Forty years. Maybe it’s because I haven’t yet reached that milestone, but it’s hard to imagine something thriving for that amount of time, as the CN&R has. I mean, consider how different life was in 1977: the average rent was $240 a month; a new house cost about $50,000; gas was 65 cents a gallon; and the very first personal computers hit the market at less than $500 a pop.
I started working at the CN&R in 2006. Even that seems like a long time ago (apparently enough time to pen 868 stories). I’ve seen much change since then, and in the theme of this column, many businesses have come and gone. Among the most notable farewells were victims of the global economic crisis, places like Copeland Sports, Austin’s and McMahan’s furniture stores, Circuit City, Linens ‘N Things, Borders, Mervyn’s, Gottchalks and Tower Records. It feels like we’re going through another cycle much like that one—let’s hope it’s shorter and less widespread.
What’s old is new again I’ve been keeping my eye on the Oroville Inn’s restoration process and it appears the historic building has passed another hurdle. The grand ballroom, planned to be a community gathering space as well as a spot for private events, is now complete. The photos show a large, elegant room that’s surprisingly absent of a lot of intricacy compared with the entrance hall and building façade. I do know, however, that owner Bud Tracy went out in search of missing chandeliers and actually located them—so those that hang are the genuine article. To learn more or to book the space, call Debbie Moore at 990-7002.

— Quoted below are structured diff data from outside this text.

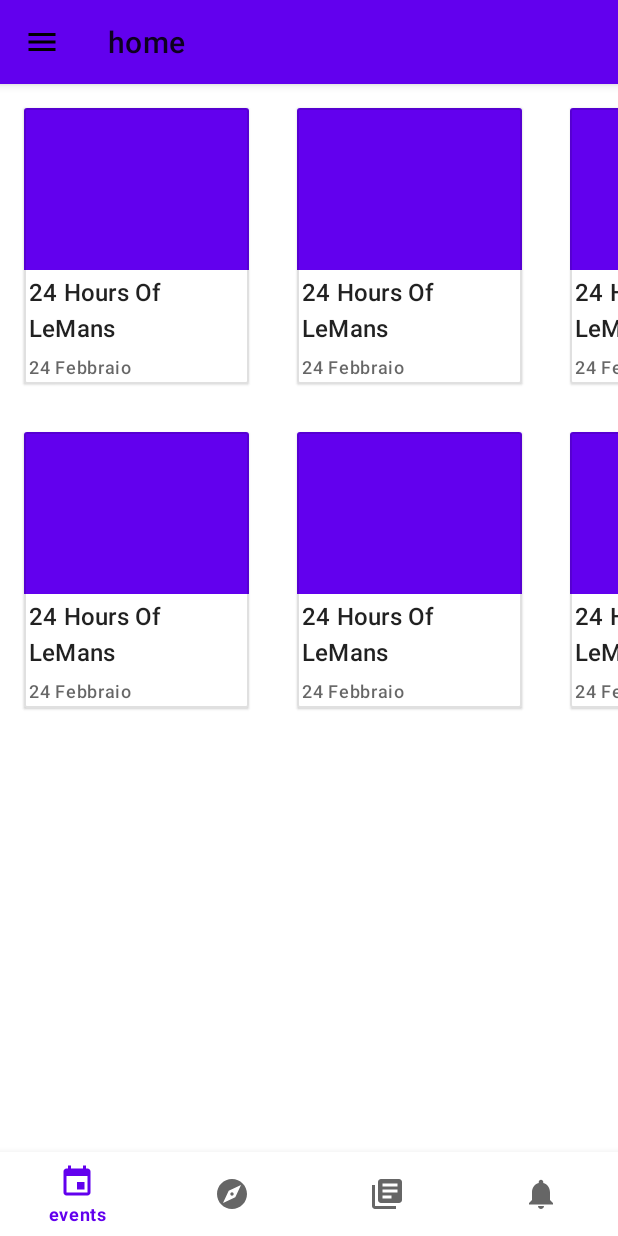
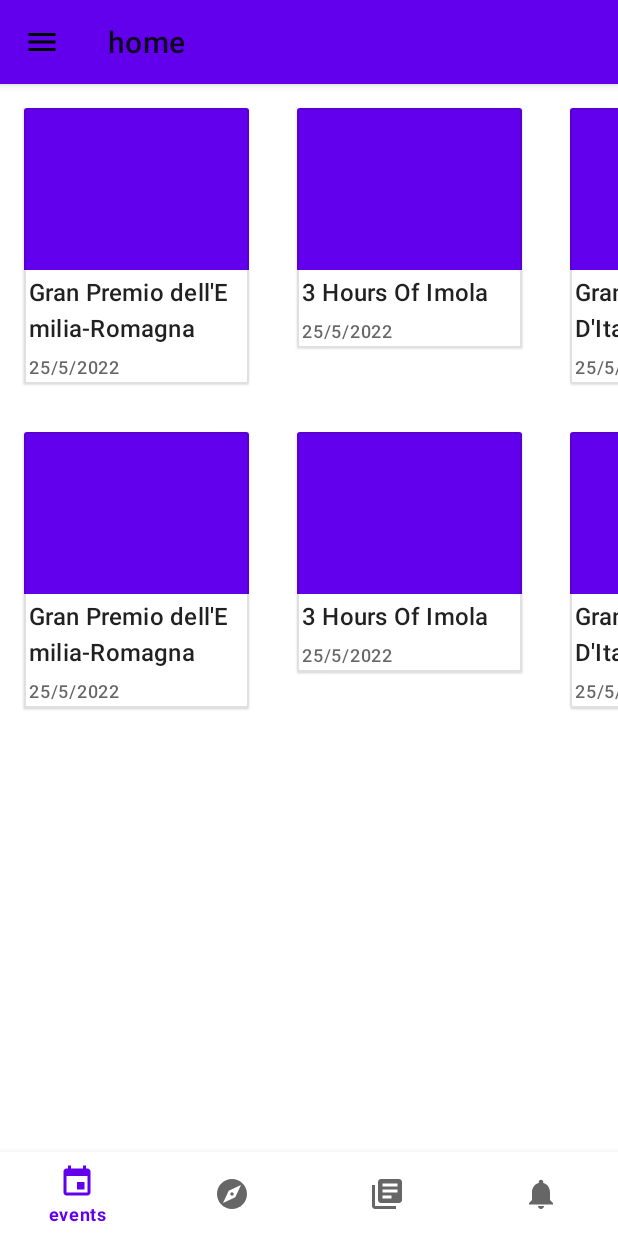
Before and after one commit to davbaldelli/MotorsportSpotter, an Android app: the screen it shows after launch (Home), on a phone screen of 412 x 824 dp. Run offline under Robolectric (Android 15) with nearby library versions, the phone set to English and light mode, and no system bars; our stand-ins replace Room's generated code.

Commit message:
added some elements to db

```diff
--- a/app/src/main/java/com/example/motorsportspotter/EventsApplication.kt
+++ b/app/src/main/java/com/example/motorsportspotter/EventsApplication.kt
@@ -5,9 +5,13 @@ import com.example.motorsportspotter.room.EventDatabase
 import com.example.motorsportspotter.room.repositories.ChampionshipRepository
 import com.example.motorsportspotter.room.repositories.EventRepository
 import com.example.motorsportspotter.room.repositories.TracksRepository
+import kotlinx.coroutines.CoroutineScope
+import kotlinx.coroutines.SupervisorJob
 
 class EventsApplication : Application() {
-    private val database by lazy { EventDatabase.getDatabase(this) }
+    private val applicationScope = CoroutineScope(SupervisorJob())
+
+    private val database by lazy { EventDatabase.getDatabase(this,applicationScope) }
     val eventRepository by lazy { EventRepository(database.eventDao()) }
     val tracksRepository by lazy { TracksRepository(database.trackDao()) }
     val championshipRepository by lazy { ChampionshipRepository(database.championshipDao()) }
--- a/app/src/main/java/com/example/motorsportspotter/components/recyclerviews/CardAdapter.kt
+++ b/app/src/main/java/com/example/motorsportspotter/components/recyclerviews/CardAdapter.kt
@@ -1,12 +1,13 @@
 package com.example.motorsportspotter.components.recyclerviews
 
-import android.annotation.SuppressLint
 import android.app.Activity
+import android.util.Log
 import android.view.LayoutInflater
 import android.view.View
 import android.view.ViewGroup
 import android.widget.ImageView
 import android.widget.TextView
+import android.widget.Toast
 import androidx.recyclerview.widget.RecyclerView
 import com.example.motorsportspotter.R
 
@@ -28,10 +29,9 @@ class CardAdapter(private var cardItemList : ArrayList<Event>, val activity: Act
         return cardItemList.count()
     }
 
-    @SuppressLint("NotifyDataSetChanged")
     fun updateList(events : List<Event>){
-        cardItemList.addAll(events)
-        notifyDataSetChanged()
+        cardItemList.addAll(0,events)
+        notifyItemRangeInserted(0, events.count())
     }
 }
 
--- a/app/src/main/java/com/example/motorsportspotter/fragments/EventFragment.kt
+++ b/app/src/main/java/com/example/motorsportspotter/fragments/EventFragment.kt
@@ -14,7 +14,9 @@ import com.example.motorsportspotter.EventsApplication
 import com.example.motorsportspotter.R
 import com.example.motorsportspotter.components.recyclerviews.CardAdapter
 import com.example.motorsportspotter.components.recyclerviews.Event
+import com.example.motorsportspotter.room.entities.Championship
 import com.example.motorsportspotter.room.entities.DBEntitiesConvertersFactory
+import com.example.motorsportspotter.room.entities.Track
 import com.example.motorsportspotter.room.viewmodel.EventsViewModel
 import com.example.motorsportspotter.room.viewmodel.EventsViewModelFactory
 import java.util.*
@@ -46,11 +48,10 @@ class EventFragment : Fragment() {
         super.onViewCreated(view, savedInstanceState)
         if(this.activity != null){
             setRecyclerView(this.requireActivity())
-            eventViewModel.allEvents.observe(viewLifecycleOwner, Observer { events ->
+            eventViewModel.allEvents.observe(viewLifecycleOwner) { events ->
                 // Update the cached copy of the words in the adapter.
-                events?.let { items -> adapter.updateList(eventConverter.convertAll(items)) }
-            })
-
+                events.let { adapter.updateList(eventConverter.convertAll(it)) }
+            }
         } else {
             Log.e("ERROR", "activity is null")
         }
@@ -59,9 +60,9 @@ class EventFragment : Fragment() {
 
     private fun setRecyclerView(activity : Activity){
         followedEventsRecyclerView = activity.findViewById(R.id.home_events_recycler_view)
-        followedEventsRecyclerView.setHasFixedSize(true)
+        followedEventsRecyclerView.setHasFixedSize(false)
         followedTracksRecyclerView = activity.findViewById(R.id.home_tracks_recycler_view)
-        followedTracksRecyclerView.setHasFixedSize(true)
+        followedTracksRecyclerView.setHasFixedSize(false)
         val events = ArrayList<Event>()
         Collections.addAll(events, Event("24 Hours Of LeMans","24 Febbraio","Circuit De La Sharthe","","WEC 2022"),
             Event("24 Hours Of LeMans","24 Febbraio","Circuit De La Sharthe","","WEC 2022"),
--- a/app/src/main/java/com/example/motorsportspotter/room/EventDatabase.kt
+++ b/app/src/main/java/com/example/motorsportspotter/room/EventDatabase.kt
@@ -1,15 +1,19 @@
 package com.example.motorsportspotter.room
 
 import android.content.Context
+import android.util.Log
 import androidx.room.Database
 import androidx.room.Room
 import androidx.room.RoomDatabase
+import androidx.sqlite.db.SupportSQLiteDatabase
 import com.example.motorsportspotter.room.dao.ChampionshipDao
 import com.example.motorsportspotter.room.dao.EventDao
 import com.example.motorsportspotter.room.dao.TrackDao
 import com.example.motorsportspotter.room.entities.Championship
 import com.example.motorsportspotter.room.entities.Event
 import com.example.motorsportspotter.room.entities.Track
+import kotlinx.coroutines.CoroutineScope
+import kotlinx.coroutines.launch
 
 @Database(entities = [Event::class, Track::class, Championship::class], version = 1, exportSchema = false)
 abstract class EventDatabase : RoomDatabase() {
@@ -18,22 +22,60 @@ abstract class EventDatabase : RoomDatabase() {
     abstract fun trackDao(): TrackDao
     abstract fun championshipDao(): ChampionshipDao
 
-    companion object{
-        private var INSTANCE :EventDatabase? = null
+    private class EventDatabaseCallback(private val scope: CoroutineScope) : RoomDatabase.Callback() {
 
-        fun getDatabase(context: Context) : EventDatabase{
+        override fun onCreate(db: SupportSQLiteDatabase) {
+            super.onCreate(db)
+            INSTANCE?.let { database ->
+                scope.launch {
+                    populateDatabase(database.eventDao(), database.trackDao(), database.championshipDao())
+                }
+            }
+        }
+
+        suspend fun populateDatabase(eventDao: EventDao, trackDao: TrackDao, championshipDao: ChampionshipDao) {
+
+            // Delete all content here.
+            eventDao.deleteAll()
+            trackDao.deleteAll()
+            championshipDao.deleteAll()
+
+            // Add sample elements.
+            trackDao.insert(Track(0,"44.34405459714158, 11.71431871153961","Autodromo Enzo e Dino Ferrari"))
+            trackDao.insert(Track(1,"44.34405459714158, 11.71431871153961","Autodromo Di Monza"))
+            championshipDao.insert(Championship(0,"Formula 1",2022))
+            championshipDao.insert(Championship(1,"GT WORLD CHALLENGE",2022))
+            eventDao.insert(Event(0,"Gran Premio dell'Emilia-Romagna",0,0,"25/5/2022",""))
+            eventDao.insert(Event(2,"Gran Premio D'Italia",1,0,"25/5/2022",""))
+            eventDao.insert(Event(1,"3 Hours Of Imola",0,1,"25/5/2022",""))
+        }
+    }
+
+    companion object {
+        @Volatile
+        private var INSTANCE: EventDatabase? = null
+
+        fun getDatabase(
+            context: Context,
+            scope: CoroutineScope
+        ): EventDatabase {
+            // if the INSTANCE is not null, then return it,
+            // if it is, then create the database
             return INSTANCE ?: synchronized(this) {
                 val instance = Room.databaseBuilder(
                     context.applicationContext,
                     EventDatabase::class.java,
-                    "event_database"
-                ).build()
+                    "word_database"
+                )
+                    .addCallback(EventDatabaseCallback(scope))
+                    .build()
                 INSTANCE = instance
+                // return instance
                 instance
             }
-
         }
-
     }
 
+
+
 }
--- a/app/src/main/java/com/example/motorsportspotter/room/dao/ChampionshipDao.kt
+++ b/app/src/main/java/com/example/motorsportspotter/room/dao/ChampionshipDao.kt
@@ -16,4 +16,8 @@ interface ChampionshipDao {
 
     @Query("SELECT * FROM championships WHERE id = :id")
     fun getChampionshipWithEvents(id : Int) : Championship
+
+    @Query("DELETE FROM championships")
+    suspend fun deleteAll()
+
 }
--- a/app/src/main/java/com/example/motorsportspotter/room/dao/EventDao.kt
+++ b/app/src/main/java/com/example/motorsportspotter/room/dao/EventDao.kt
@@ -14,4 +14,7 @@ interface EventDao {
 
     @Query("SELECT * FROM events")
     fun getAll() : Flow<List<EventWithTrackAndChamp>>
+
+    @Query("DELETE FROM events")
+    suspend fun deleteAll()
 }
--- a/app/src/main/java/com/example/motorsportspotter/room/dao/TrackDao.kt
+++ b/app/src/main/java/com/example/motorsportspotter/room/dao/TrackDao.kt
@@ -17,4 +17,7 @@ interface TrackDao {
 
     @Query("SELECT * FROM tracks WHERE id= :id")
     fun getTrackWithEvents(id : Int) : TrackWithEvents
+
+    @Query("DELETE FROM tracks")
+    suspend fun deleteAll()
 }
--- a/app/src/main/res/layout/event_fragment.xml
+++ b/app/src/main/res/layout/event_fragment.xml
@@ -8,7 +8,7 @@
     tools:context=".fragments.EventFragment">
 
     <HorizontalScrollView
-        android:layout_width="match_parent"
+        android:layout_width="wrap_content"
         android:layout_height="wrap_content">
 
         <androidx.recyclerview.widget.RecyclerView
@@ -21,7 +21,7 @@
     </HorizontalScrollView>
 
     <HorizontalScrollView
-        android:layout_width="match_parent"
+        android:layout_width="wrap_content"
         android:layout_height="wrap_content">
 
         <androidx.recyclerview.widget.RecyclerView
```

Another milestone for the revitalization of downtown Oroville is the opening of The Exchange. I interviewed the business’ owners, Jesse Brown and Debi Mills, about six months ago as they were renovating the space inside the old Washington Block building (built in 1856!). And, the renovation is finally complete. Stop by the upscale bar/restaurant at 1975 Montgomery St. for tapas and a craft cocktail and enjoy the live music on Saturday nights. Go online (theexchangeoroville.com) for a full schedule of events.
Speaking of Oroville, I popped over to the Oroville Area Chamber of Commerce website earlier this week and noticed the “member spotlight” shining brightly on Walmart. That makes sense, I thought, as the city’s big-box recently opened a brand-spanking-new supercenter. I clicked on the link to find out more. Strangely enough, the writeup was all about walmart.com, an entity one can find anywhere—certainly not just Oroville—and which contributes nothing to the local economy.
I reached out to the chamber and was told simply that that’s what Walmart submitted. “They wanted to highlight the Wal-Mart website.” Seems to me that highlighting e-commerce, especially for a huge corporation that’s already got a presence in your town, actually does a disservice to other businesses and to local residents, as buying online diverts dollars from mom and pops and sends tax revenue out of town. I urge the chamber to exercise a bit more discretion before allowing businesses to tout anything they want on their website.